### Work task
Copy out the data word for word, without any of its pictures.

### Given entries
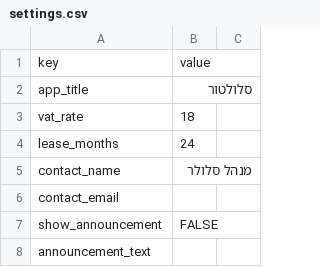
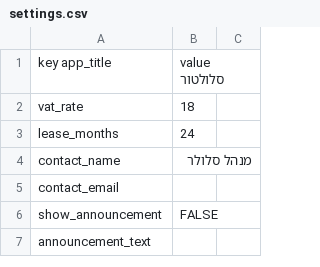
Before and after one commit to smart-digital-solutions/cellular-app, a CSV file: sheets_export/settings.csv, drawn as a sheet; only a part is shown; the diff covers the shown part only.

```diff
--- a/sheets_export/settings.csv
+++ b/sheets_export/settings.csv
@@ -1,2 +1 @@
-key,value
-app_title,סלולטור
+"key app_title","value סלולטור","","","","","","","","","","","","","","","","","","","","","","","",""
```
Also changed, not shown: 24 added rows, 1 removed row and 2 edited cells elsewhere in this file, sheets_export/faq.csv, sheets_export/guide.csv, 7 other files.
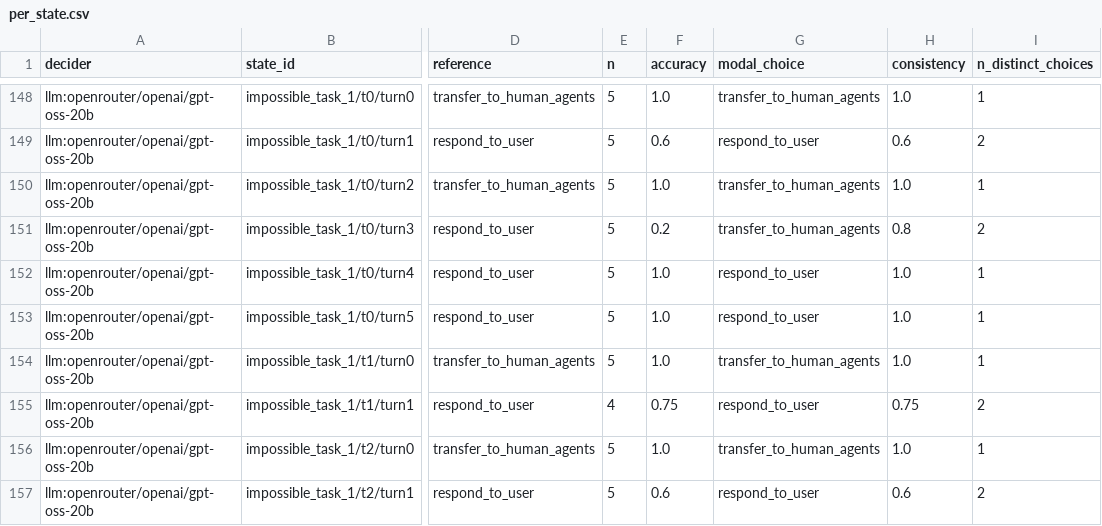
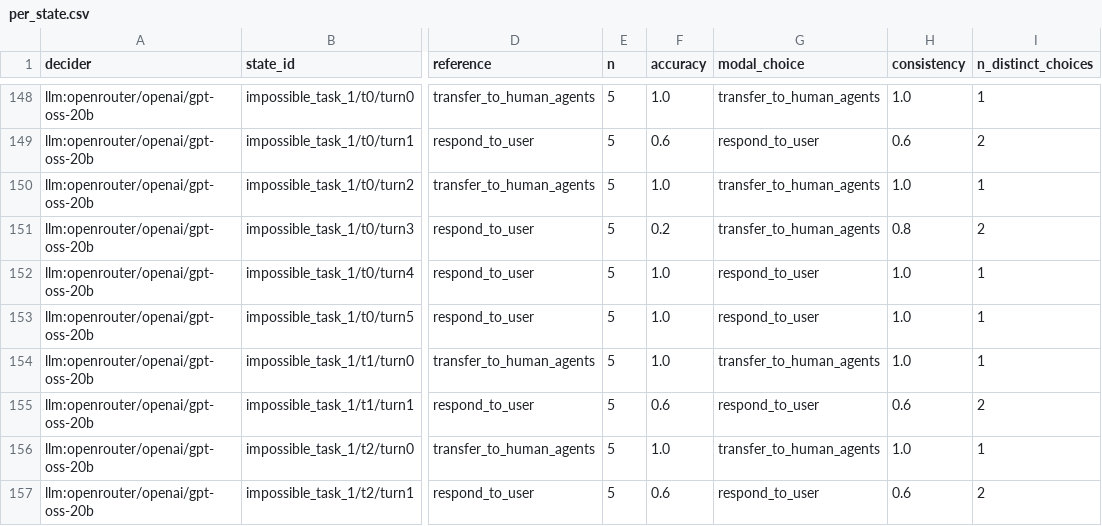
Before and after one commit to ahmedElmersawy/Deciding-Without-Generating, a CSV file: results/replay/mock-pilot/report/per_state.csv, drawn as a sheet; only a part is shown, gaps mark what is left out; the diff names each change by its address in the sheet, - before the commit and + after, or states it on an @@ line.

```diff
--- a/results/replay/mock-pilot/report/per_state.csv
+++ b/results/replay/mock-pilot/report/per_state.csv
-E155 (n): 4
+E155 (n): 5
-F155 (accuracy): 0.75
+F155 (accuracy): 0.6
-H155 (consistency): 0.75
+H155 (consistency): 0.6
```
Also changed, not shown: 27 other files.
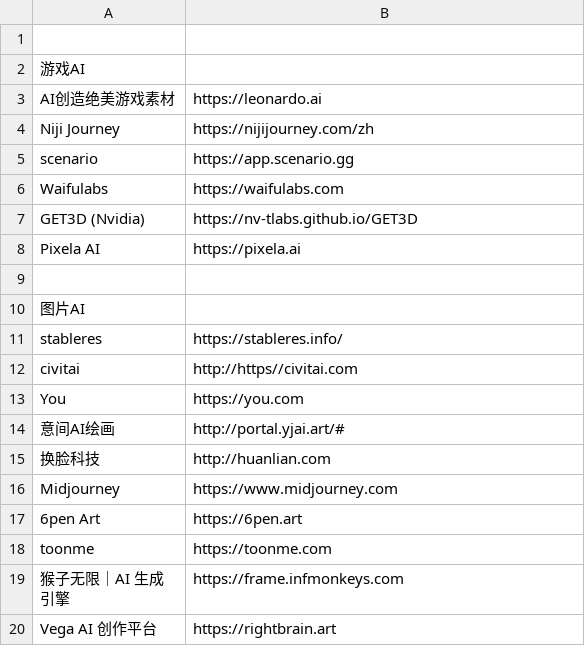
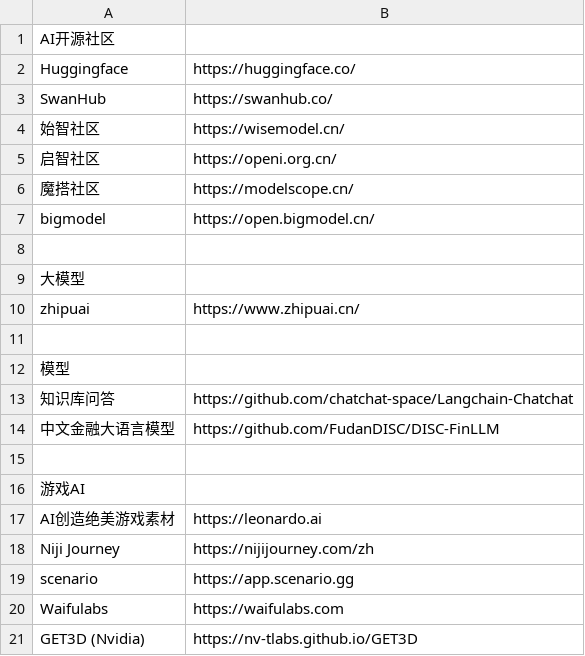
Before and after one commit to stbui/link, a CSV file: csv/ai.csv, drawn as a sheet; only a part is shown; the shorter side is filled out with more unchanged rows.

Commit message:
Update ai.csv

```diff
--- a/csv/ai.csv
+++ b/csv/ai.csv
@@ -1 +1,15 @@
+AI开源社区
+Huggingface,https://huggingface.co/
+SwanHub,https://swanhub.co/
+始智社区,https://wisemodel.cn/
+启智社区,https://openi.org.cn/
+魔搭社区,https://modelscope.cn/
+bigmodel,https://open.bigmodel.cn/
+
+大模型
+zhipuai,https://www.zhipuai.cn/
+
+模型
+知识库问答,https://github.com/chatchat-space/Langchain-Chatchat
+中文金融大语言模型,https://github.com/FudanDISC/DISC-FinLLM
 
```
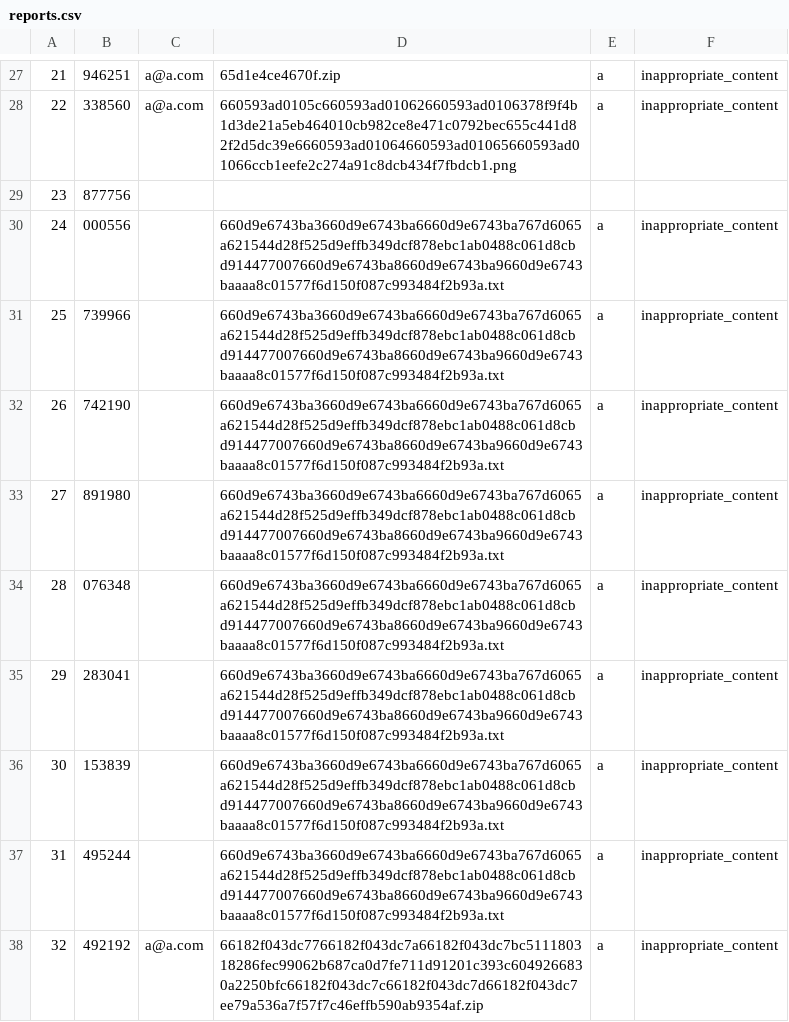
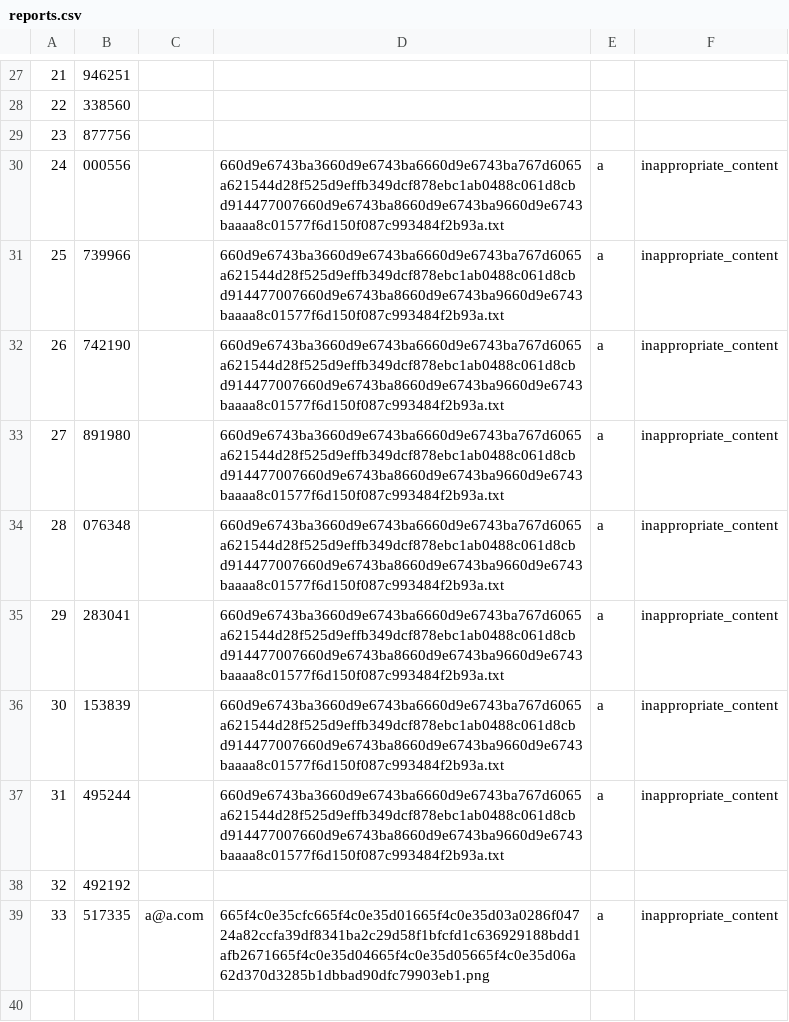
Before and after one commit to Hansat04/Single-Click-File-Hosting-Script, a CSV file: htdocs/sicherspeicher/reports.csv, drawn as a sheet; only a part is shown, gaps mark what is left out; the diff covers the shown part only.

```diff
--- a/htdocs/sicherspeicher/reports.csv
+++ b/htdocs/sicherspeicher/reports.csv
@@ -27,3 +27,3 @@
-21,946251,a@a.com,65d1e4ce4670f.zip,a,inappropriate_content
-22,338560,a@a.com,660593ad0105c660593ad01062660593ad0106378f9f4b1d3de21a5eb464010cb982ce8e471c0792bec655c441d82f2d5dc39e6660593ad01064660593ad01065660593ad01066ccb1eefe2c274a91c8dcb434f7fbdcb1.png,a,inappropriate_content
+21,946251
+22,338560
 23,877756
@@ -37,2 +37,3 @@
 31,495244,,660d9e6743ba3660d9e6743ba6660d9e6743ba767d6065a621544d28f525d9effb349dcf878ebc1ab0488c061d8cbd914477007660d9e6743ba8660d9e6743ba9660d9e6743baaaa8c01577f6d150f087c993484f2b93a.txt,a,inappropriate_content
-32,492192,a@a.com,66182f043dc7766182f043dc7a66182f043dc7bc511180318286fec99062b687ca0d7fe711d91201c393c6049266830a2250bfc66182f043dc7c66182f043dc7d66182f043dc7ee79a536a7f57f7c46effb590ab9354af.zip,a,inappropriate_content
+32,492192
+33,517335,a@a.com,665f4c0e35cfc665f4c0e35d01665f4c0e35d03a0286f04724a82ccfa39df8341ba2c29d58f1bfcfd1c636929188bdd1afb2671665f4c0e35d04665f4c0e35d05665f4c0e35d06a62d370d3285b1dbbad90dfc79903eb1.png,a,inappropriate_content
```
Also changed, not shown: 88 edited cells elsewhere in this file, htdocs/Speicher/file_stats.csv, htdocs/Uploaded_Files/uploaded_files.csv, 10 other files.
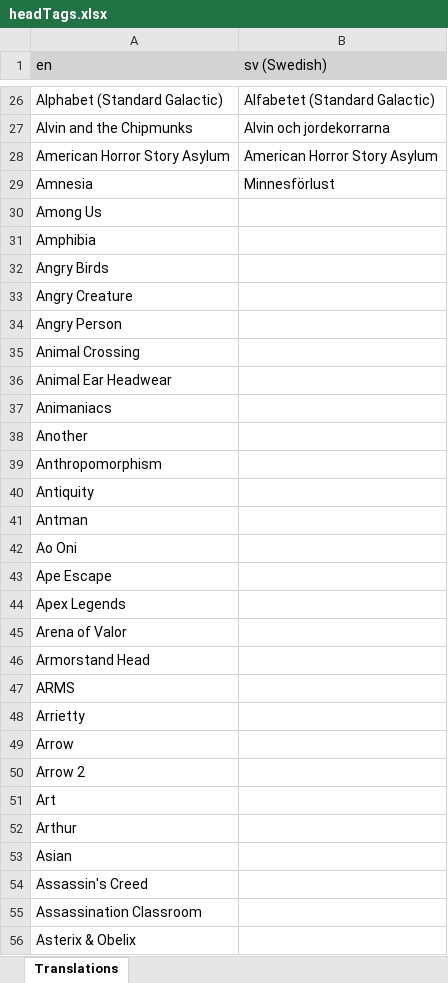
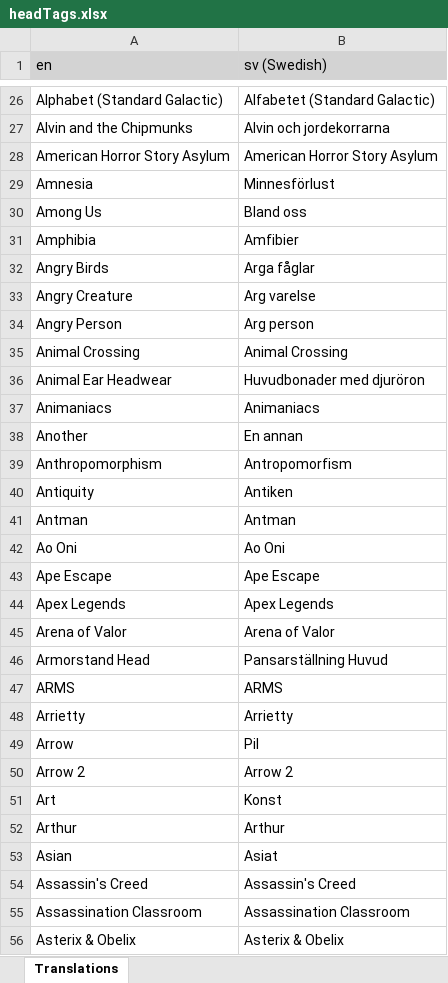
Before and after one commit to LordRazen/mchv2-translations-plugin, an Excel workbook: lang/sv/headTags.xlsx, sheet Translations, drawn as a sheet; only a part is shown, gaps mark what is left out; values as stored, in another font and other column widths than the file's, no borders; the diff covers the shown part only; the diff names each change by its address in the sheet, - before the commit and + after, or states it on an @@ line.

Commit message:
Update Translations

```diff
--- a/lang/sv/headTags.xlsx (sheet Translations)
+++ b/lang/sv/headTags.xlsx (sheet Translations)
-B30 (sv (Swedish)): (empty)
+B30 (sv (Swedish)): Bland oss
-B31 (sv (Swedish)): (empty)
+B31 (sv (Swedish)): Amfibier
-B32 (sv (Swedish)): (empty)
+B32 (sv (Swedish)): Arga fåglar
-B33 (sv (Swedish)): (empty)
+B33 (sv (Swedish)): Arg varelse
-B34 (sv (Swedish)): (empty)
+B34 (sv (Swedish)): Arg person
-B35 (sv (Swedish)): (empty)
+B35 (sv (Swedish)): Animal Crossing
-B36 (sv (Swedish)): (empty)
+B36 (sv (Swedish)): Huvudbonader med djuröron
-B37 (sv (Swedish)): (empty)
+B37 (sv (Swedish)): Animaniacs
-B38 (sv (Swedish)): (empty)
+B38 (sv (Swedish)): En annan
-B39 (sv (Swedish)): (empty)
+B39 (sv (Swedish)): Antropomorfism
-B40 (sv (Swedish)): (empty)
+B40 (sv (Swedish)): Antiken
-B41 (sv (Swedish)): (empty)
+B41 (sv (Swedish)): Antman
-B42 (sv (Swedish)): (empty)
+B42 (sv (Swedish)): Ao Oni
-B43 (sv (Swedish)): (empty)
+B43 (sv (Swedish)): Ape Escape
-B44 (sv (Swedish)): (empty)
+B44 (sv (Swedish)): Apex Legends
-B45 (sv (Swedish)): (empty)
+B45 (sv (Swedish)): Arena of Valor
-B46 (sv (Swedish)): (empty)
+B46 (sv (Swedish)): Pansarställning Huvud
-B47 (sv (Swedish)): (empty)
+B47 (sv (Swedish)): ARMS
-B48 (sv (Swedish)): (empty)
+B48 (sv (Swedish)): Arrietty
-B49 (sv (Swedish)): (empty)
+B49 (sv (Swedish)): Pil
-B50 (sv (Swedish)): (empty)
+B50 (sv (Swedish)): Arrow 2
-B51 (sv (Swedish)): (empty)
+B51 (sv (Swedish)): Konst
-B52 (sv (Swedish)): (empty)
+B52 (sv (Swedish)): Arthur
-B53 (sv (Swedish)): (empty)
+B53 (sv (Swedish)): Asiat
-B54 (sv (Swedish)): (empty)
+B54 (sv (Swedish)): Assassin's Creed
-B55 (sv (Swedish)): (empty)
+B55 (sv (Swedish)): Assassination Classroom
-B56 (sv (Swedish)): (empty)
+B56 (sv (Swedish)): Asterix & Obelix
```
Also changed, not shown: 1113 edited cells elsewhere in this sheet, 2 other files.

### Final answer
Before and after one commit to smart-digital-solutions/cellular-app, a CSV file: sheets_export/settings.csv, drawn as a sheet; only a part is shown; the diff covers the shown part only.

```diff
--- a/sheets_export/settings.csv
+++ b/sheets_export/settings.csv
@@ -1,2 +1 @@
-key,value
-app_title,סלולטור
+"key app_title","value סלולטור","","","","","","","","","","","","","","","","","","","","","","","",""
```
Also changed, not shown: 24 added rows, 1 removed row and 2 edited cells elsewhere in this file, sheets_export/faq.csv, sheets_export/guide.csv, 7 other files.
Before and after one commit to ahmedElmersawy/Deciding-Without-Generating, a CSV file: results/replay/mock-pilot/report/per_state.csv, drawn as a sheet; only a part is shown, gaps mark what is left out; the diff names each change by its address in the sheet, - before the commit and + after, or states it on an @@ line.

```diff
--- a/results/replay/mock-pilot/report/per_state.csv
+++ b/results/replay/mock-pilot/report/per_state.csv
-E155 (n): 4
+E155 (n): 5
-F155 (accuracy): 0.75
+F155 (accuracy): 0.6
-H155 (consistency): 0.75
+H155 (consistency): 0.6
```
Also changed, not shown: 27 other files.
Before and after one commit to stbui/link, a CSV file: csv/ai.csv, drawn as a sheet; only a part is shown; the shorter side is filled out with more unchanged rows.

Commit message:
Update ai.csv

```diff
--- a/csv/ai.csv
+++ b/csv/ai.csv
@@ -1 +1,15 @@
+AI开源社区
+Huggingface,https://huggingface.co/
+SwanHub,https://swanhub.co/
+始智社区,https://wisemodel.cn/
+启智社区,https://openi.org.cn/
+魔搭社区,https://modelscope.cn/
+bigmodel,https://open.bigmodel.cn/
+
+大模型
+zhipuai,https://www.zhipuai.cn/
+
+模型
+知识库问答,https://github.com/chatchat-space/Langchain-Chatchat
+中文金融大语言模型,https://github.com/FudanDISC/DISC-FinLLM
 
```
Before and after one commit to Hansat04/Single-Click-File-Hosting-Script, a CSV file: htdocs/sicherspeicher/reports.csv, drawn as a sheet; only a part is shown, gaps mark what is left out; the diff covers the shown part only.

```diff
--- a/htdocs/sicherspeicher/reports.csv
+++ b/htdocs/sicherspeicher/reports.csv
@@ -27,3 +27,3 @@
-21,946251,a@a.com,65d1e4ce4670f.zip,a,inappropriate_content
-22,338560,a@a.com,660593ad0105c660593ad01062660593ad0106378f9f4b1d3de21a5eb464010cb982ce8e471c0792bec655c441d82f2d5dc39e6660593ad01064660593ad01065660593ad01066ccb1eefe2c274a91c8dcb434f7fbdcb1.png,a,inappropriate_content
+21,946251
+22,338560
 23,877756
@@ -37,2 +37,3 @@
 31,495244,,660d9e6743ba3660d9e6743ba6660d9e6743ba767d6065a621544d28f525d9effb349dcf878ebc1ab0488c061d8cbd914477007660d9e6743ba8660d9e6743ba9660d9e6743baaaa8c01577f6d150f087c993484f2b93a.txt,a,inappropriate_content
-32,492192,a@a.com,66182f043dc7766182f043dc7a66182f043dc7bc511180318286fec99062b687ca0d7fe711d91201c393c6049266830a2250bfc66182f043dc7c66182f043dc7d66182f043dc7ee79a536a7f57f7c46effb590ab9354af.zip,a,inappropriate_content
+32,492192
+33,517335,a@a.com,665f4c0e35cfc665f4c0e35d01665f4c0e35d03a0286f04724a82ccfa39df8341ba2c29d58f1bfcfd1c636929188bdd1afb2671665f4c0e35d04665f4c0e35d05665f4c0e35d06a62d370d3285b1dbbad90dfc79903eb1.png,a,inappropriate_content
```
Also changed, not shown: 88 edited cells elsewhere in this file, htdocs/Speicher/file_stats.csv, htdocs/Uploaded_Files/uploaded_files.csv, 10 other files.
Before and after one commit to LordRazen/mchv2-translations-plugin, an Excel workbook: lang/sv/headTags.xlsx, sheet Translations, drawn as a sheet; only a part is shown, gaps mark what is left out; values as stored, in another font and other column widths than the file's, no borders; the diff covers the shown part only; the diff names each change by its address in the sheet, - before the commit and + after, or states it on an @@ line.

Commit message:
Update Translations

```diff
--- a/lang/sv/headTags.xlsx (sheet Translations)
+++ b/lang/sv/headTags.xlsx (sheet Translations)
-B30 (sv (Swedish)): (empty)
+B30 (sv (Swedish)): Bland oss
-B31 (sv (Swedish)): (empty)
+B31 (sv (Swedish)): Amfibier
-B32 (sv (Swedish)): (empty)
+B32 (sv (Swedish)): Arga fåglar
-B33 (sv (Swedish)): (empty)
+B33 (sv (Swedish)): Arg varelse
-B34 (sv (Swedish)): (empty)
+B34 (sv (Swedish)): Arg person
-B35 (sv (Swedish)): (empty)
+B35 (sv (Swedish)): Animal Crossing
-B36 (sv (Swedish)): (empty)
+B36 (sv (Swedish)): Huvudbonader med djuröron
-B37 (sv (Swedish)): (empty)
+B37 (sv (Swedish)): Animaniacs
-B38 (sv (Swedish)): (empty)
+B38 (sv (Swedish)): En annan
-B39 (sv (Swedish)): (empty)
+B39 (sv (Swedish)): Antropomorfism
-B40 (sv (Swedish)): (empty)
+B40 (sv (Swedish)): Antiken
-B41 (sv (Swedish)): (empty)
+B41 (sv (Swedish)): Antman
-B42 (sv (Swedish)): (empty)
+B42 (sv (Swedish)): Ao Oni
-B43 (sv (Swedish)): (empty)
+B43 (sv (Swedish)): Ape Escape
-B44 (sv (Swedish)): (empty)
+B44 (sv (Swedish)): Apex Legends
-B45 (sv (Swedish)): (empty)
+B45 (sv (Swedish)): Arena of Valor
-B46 (sv (Swedish)): (empty)
+B46 (sv (Swedish)): Pansarställning Huvud
-B47 (sv (Swedish)): (empty)
+B47 (sv (Swedish)): ARMS
-B48 (sv (Swedish)): (empty)
+B48 (sv (Swedish)): Arrietty
-B49 (sv (Swedish)): (empty)
+B49 (sv (Swedish)): Pil
-B50 (sv (Swedish)): (empty)
+B50 (sv (Swedish)): Arrow 2
-B51 (sv (Swedish)): (empty)
+B51 (sv (Swedish)): Konst
-B52 (sv (Swedish)): (empty)
+B52 (sv (Swedish)): Arthur
-B53 (sv (Swedish)): (empty)
+B53 (sv (Swedish)): Asiat
-B54 (sv (Swedish)): (empty)
+B54 (sv (Swedish)): Assassin's Creed
-B55 (sv (Swedish)): (empty)
+B55 (sv (Swedish)): Assassination Classroom
-B56 (sv (Swedish)): (empty)
+B56 (sv (Swedish)): Asterix & Obelix
```
Also changed, not shown: 1113 edited cells elsewhere in this sheet, 2 other files.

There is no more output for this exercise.